The bond between the network and the president practically became official last week when Trump hired Bill Shine — Fox New’s former co-president, ousted last year in the wake of a sexual harassment scandal that plagued the network while he was boss — to be deputy chief of staff in charge of White House communications. Hannity reportedly pressed Trump to hire Shine, who helped guide Hannity’s career.
The White House and Fox are interwoven in other ways. State Department spokeswoman Heather Nauert is a former Fox reporter; White House director of strategic communications Mercedes Schlapp is a former Fox contributor, as is Trump’s national security adviser John Bolton. Trump even briefly hired Joseph E. diGenova as his personal lawyer after seeing diGenova on Fox.
What’s more, Kim Guilfoyle, a co-host of “The Five” on Fox, began dating the newly divorced Donald Trump Jr. in May.
The revolving door includes direct access to the president for Fox’s Lou Dobbs, Hannity and Murdoch, all of whom speak regularly to Trump.
“Clearly, Trump likes [Fox] and is catering to them in ways unlike any president has catered to a particular media outlet in recent memory,” said Jeffrey McCall, a professor of communication at DePauw University and an occasional Fox guest.
He added: “On one level, this makes good sense for Trump in that he can reach his base supporters in a less hostile or even supportive environment, especially when he is talking to Hannity or Tucker Carlson. And, surely, Trump knows that whatever he says in these interviews will show up in other news outlets as well.”
But some observers think Trump should keep more distance between himself and Fox.
“I have encouraged the president to reach out to media beyond Fox News and sympathetic conservative media,” said Christopher Ruddy, a Trump friend and the chief executive of the conservative Newsmax media company. “The White House is ceding too much geography to his critics. He is his best advocate, and he should go on friendly or fair shows” on other networks, such as CNN.

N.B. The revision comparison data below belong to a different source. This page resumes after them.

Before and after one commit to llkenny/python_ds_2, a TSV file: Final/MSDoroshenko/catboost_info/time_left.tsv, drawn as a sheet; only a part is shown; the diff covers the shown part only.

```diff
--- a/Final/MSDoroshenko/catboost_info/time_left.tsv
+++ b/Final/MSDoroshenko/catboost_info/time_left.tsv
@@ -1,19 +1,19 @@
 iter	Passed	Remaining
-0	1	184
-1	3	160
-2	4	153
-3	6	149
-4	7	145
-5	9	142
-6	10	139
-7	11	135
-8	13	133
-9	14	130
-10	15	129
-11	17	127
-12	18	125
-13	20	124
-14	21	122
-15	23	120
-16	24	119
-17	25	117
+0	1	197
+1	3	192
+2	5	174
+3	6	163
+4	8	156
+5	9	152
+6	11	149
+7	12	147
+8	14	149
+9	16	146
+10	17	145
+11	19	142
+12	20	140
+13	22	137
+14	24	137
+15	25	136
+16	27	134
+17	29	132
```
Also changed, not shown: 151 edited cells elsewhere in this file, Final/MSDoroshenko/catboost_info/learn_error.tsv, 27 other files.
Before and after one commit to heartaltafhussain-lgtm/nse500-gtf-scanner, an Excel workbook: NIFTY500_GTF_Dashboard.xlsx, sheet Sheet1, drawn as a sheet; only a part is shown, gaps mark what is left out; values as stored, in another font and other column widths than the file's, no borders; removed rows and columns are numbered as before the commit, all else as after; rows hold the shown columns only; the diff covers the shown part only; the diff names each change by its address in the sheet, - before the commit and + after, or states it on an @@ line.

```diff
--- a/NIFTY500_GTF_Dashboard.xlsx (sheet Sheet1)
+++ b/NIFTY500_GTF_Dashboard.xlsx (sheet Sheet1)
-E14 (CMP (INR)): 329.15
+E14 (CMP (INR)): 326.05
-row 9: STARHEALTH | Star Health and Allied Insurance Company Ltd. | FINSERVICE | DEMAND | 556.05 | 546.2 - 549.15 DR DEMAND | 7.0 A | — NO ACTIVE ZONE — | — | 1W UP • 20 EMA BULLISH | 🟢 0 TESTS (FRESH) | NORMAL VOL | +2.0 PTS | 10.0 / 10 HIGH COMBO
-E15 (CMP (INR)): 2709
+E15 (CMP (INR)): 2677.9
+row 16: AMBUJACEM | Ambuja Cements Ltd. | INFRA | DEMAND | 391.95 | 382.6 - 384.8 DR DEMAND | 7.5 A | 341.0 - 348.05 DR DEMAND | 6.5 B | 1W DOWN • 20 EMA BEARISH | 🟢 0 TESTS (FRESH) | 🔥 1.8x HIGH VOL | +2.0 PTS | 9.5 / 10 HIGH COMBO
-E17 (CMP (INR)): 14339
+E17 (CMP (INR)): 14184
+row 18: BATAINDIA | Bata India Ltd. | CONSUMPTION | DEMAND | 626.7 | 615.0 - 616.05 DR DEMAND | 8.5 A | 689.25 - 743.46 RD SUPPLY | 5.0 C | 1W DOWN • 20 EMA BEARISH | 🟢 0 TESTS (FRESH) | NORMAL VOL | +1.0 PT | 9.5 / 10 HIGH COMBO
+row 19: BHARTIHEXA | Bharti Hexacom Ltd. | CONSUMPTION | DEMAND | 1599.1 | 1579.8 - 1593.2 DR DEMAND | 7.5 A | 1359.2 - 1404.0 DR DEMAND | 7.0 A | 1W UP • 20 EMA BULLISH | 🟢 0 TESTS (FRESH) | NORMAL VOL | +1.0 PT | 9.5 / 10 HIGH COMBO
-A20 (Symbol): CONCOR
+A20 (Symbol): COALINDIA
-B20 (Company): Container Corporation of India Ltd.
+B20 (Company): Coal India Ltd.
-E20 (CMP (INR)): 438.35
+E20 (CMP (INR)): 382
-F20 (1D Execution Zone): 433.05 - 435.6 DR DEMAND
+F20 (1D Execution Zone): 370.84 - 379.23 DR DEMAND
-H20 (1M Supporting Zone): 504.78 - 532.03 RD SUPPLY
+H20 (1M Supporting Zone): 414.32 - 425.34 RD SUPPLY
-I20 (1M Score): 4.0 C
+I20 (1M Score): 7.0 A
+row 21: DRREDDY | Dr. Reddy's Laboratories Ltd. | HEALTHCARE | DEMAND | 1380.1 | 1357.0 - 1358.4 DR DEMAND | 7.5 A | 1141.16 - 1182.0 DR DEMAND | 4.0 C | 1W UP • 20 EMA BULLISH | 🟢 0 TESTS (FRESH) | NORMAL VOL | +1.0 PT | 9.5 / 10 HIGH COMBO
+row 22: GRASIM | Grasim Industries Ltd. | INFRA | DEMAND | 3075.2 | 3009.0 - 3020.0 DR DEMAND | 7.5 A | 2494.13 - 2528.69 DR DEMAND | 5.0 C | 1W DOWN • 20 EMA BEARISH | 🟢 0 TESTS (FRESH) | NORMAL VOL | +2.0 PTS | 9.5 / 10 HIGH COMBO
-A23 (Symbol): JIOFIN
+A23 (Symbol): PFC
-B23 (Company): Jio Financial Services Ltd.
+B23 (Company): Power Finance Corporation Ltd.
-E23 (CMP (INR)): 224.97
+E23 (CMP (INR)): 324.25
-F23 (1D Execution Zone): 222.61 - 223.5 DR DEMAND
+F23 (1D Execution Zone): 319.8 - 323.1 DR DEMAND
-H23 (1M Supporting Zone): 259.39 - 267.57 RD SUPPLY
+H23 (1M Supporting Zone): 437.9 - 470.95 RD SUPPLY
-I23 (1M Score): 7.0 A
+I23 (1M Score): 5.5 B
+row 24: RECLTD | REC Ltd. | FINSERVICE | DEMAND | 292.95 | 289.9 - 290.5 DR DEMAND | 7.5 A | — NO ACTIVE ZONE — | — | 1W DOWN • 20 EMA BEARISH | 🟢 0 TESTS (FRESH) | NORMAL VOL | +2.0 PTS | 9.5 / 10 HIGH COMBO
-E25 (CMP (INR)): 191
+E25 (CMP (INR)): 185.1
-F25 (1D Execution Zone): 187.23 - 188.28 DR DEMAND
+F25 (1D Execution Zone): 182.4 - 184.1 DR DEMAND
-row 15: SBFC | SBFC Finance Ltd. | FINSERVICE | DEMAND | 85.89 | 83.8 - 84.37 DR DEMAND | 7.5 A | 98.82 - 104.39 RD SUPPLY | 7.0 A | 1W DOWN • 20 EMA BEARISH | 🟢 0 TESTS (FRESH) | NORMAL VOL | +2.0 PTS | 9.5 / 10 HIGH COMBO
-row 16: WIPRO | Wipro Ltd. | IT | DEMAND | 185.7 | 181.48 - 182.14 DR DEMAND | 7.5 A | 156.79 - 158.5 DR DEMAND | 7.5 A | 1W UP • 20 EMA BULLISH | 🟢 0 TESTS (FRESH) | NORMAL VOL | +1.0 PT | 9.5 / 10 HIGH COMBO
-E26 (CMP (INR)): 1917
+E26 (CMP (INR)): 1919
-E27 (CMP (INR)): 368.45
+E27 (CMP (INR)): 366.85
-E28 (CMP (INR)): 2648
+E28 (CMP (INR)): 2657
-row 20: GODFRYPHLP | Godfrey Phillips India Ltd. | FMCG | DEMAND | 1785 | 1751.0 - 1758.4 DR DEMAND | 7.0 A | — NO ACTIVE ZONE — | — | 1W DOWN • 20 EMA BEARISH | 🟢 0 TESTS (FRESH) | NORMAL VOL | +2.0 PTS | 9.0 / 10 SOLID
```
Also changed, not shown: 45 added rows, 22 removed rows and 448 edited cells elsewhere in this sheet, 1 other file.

The White House, he said, “has a good case to make of his accomplishments and but they need to engage media beyond Fox.”
A Fox spokeswoman defended the network’s independence on Monday by noting a number of instances in which Fox hosts and anchors have pushed back on the president, including on Monday after Trump downplayed the U.S. intelligence community’s assessment of Russian meddling in the 2016 election during joint news conference with Putin.
Among others, Fox Business Network anchor Neil Cavuto called the comments “disgusting,” while Fox News analyst Brit Hume tweeted that Trump’s comments were “a lame response, to say the least.”
Fox has frequently noted a separation between its popular opinion hosts (Hannity, Carlson, Laura Ingraham) and its reporters and news anchors, such as Wallace and Shepard Smith, who tend to maintain a more objective line on Trump.
Fox anchor Bret Baier recently told the New Yorker magazine that “it pains me” to hear Fox described as “state TV” for Trump. “I have not gotten an interview with the president, and it’s five hundred thirty-four days since I did one with candidate Trump, not like anybody’s counting,” he told the magazine.
Baier took a somewhat softer line than his competitors after the president’s comments drew bipartisan condemnation.
On CNN, anchor Anderson Cooper called the president’s statements “one of the most disgraceful performances of an American president . . . that I’ve ever seen.” His colleague John King said Trump’s response amounted to “surrender” to Putin. “You can call it the Surrender Summit,” he said.
But Baier was less categorical. “That was quite something,” he said immediately afterward. “Almost surreal at points. . . . The way that [Trump] dealt with it defending himself — really not going after President Putin — was pretty interesting to watch.”
Editor’s Note: This story has been updated to remove a reference to Bret Baier having dinner at the White House. He attended a White House lunch with other TV news anchors.
Philip Rucker contributed to this report from Helsinki.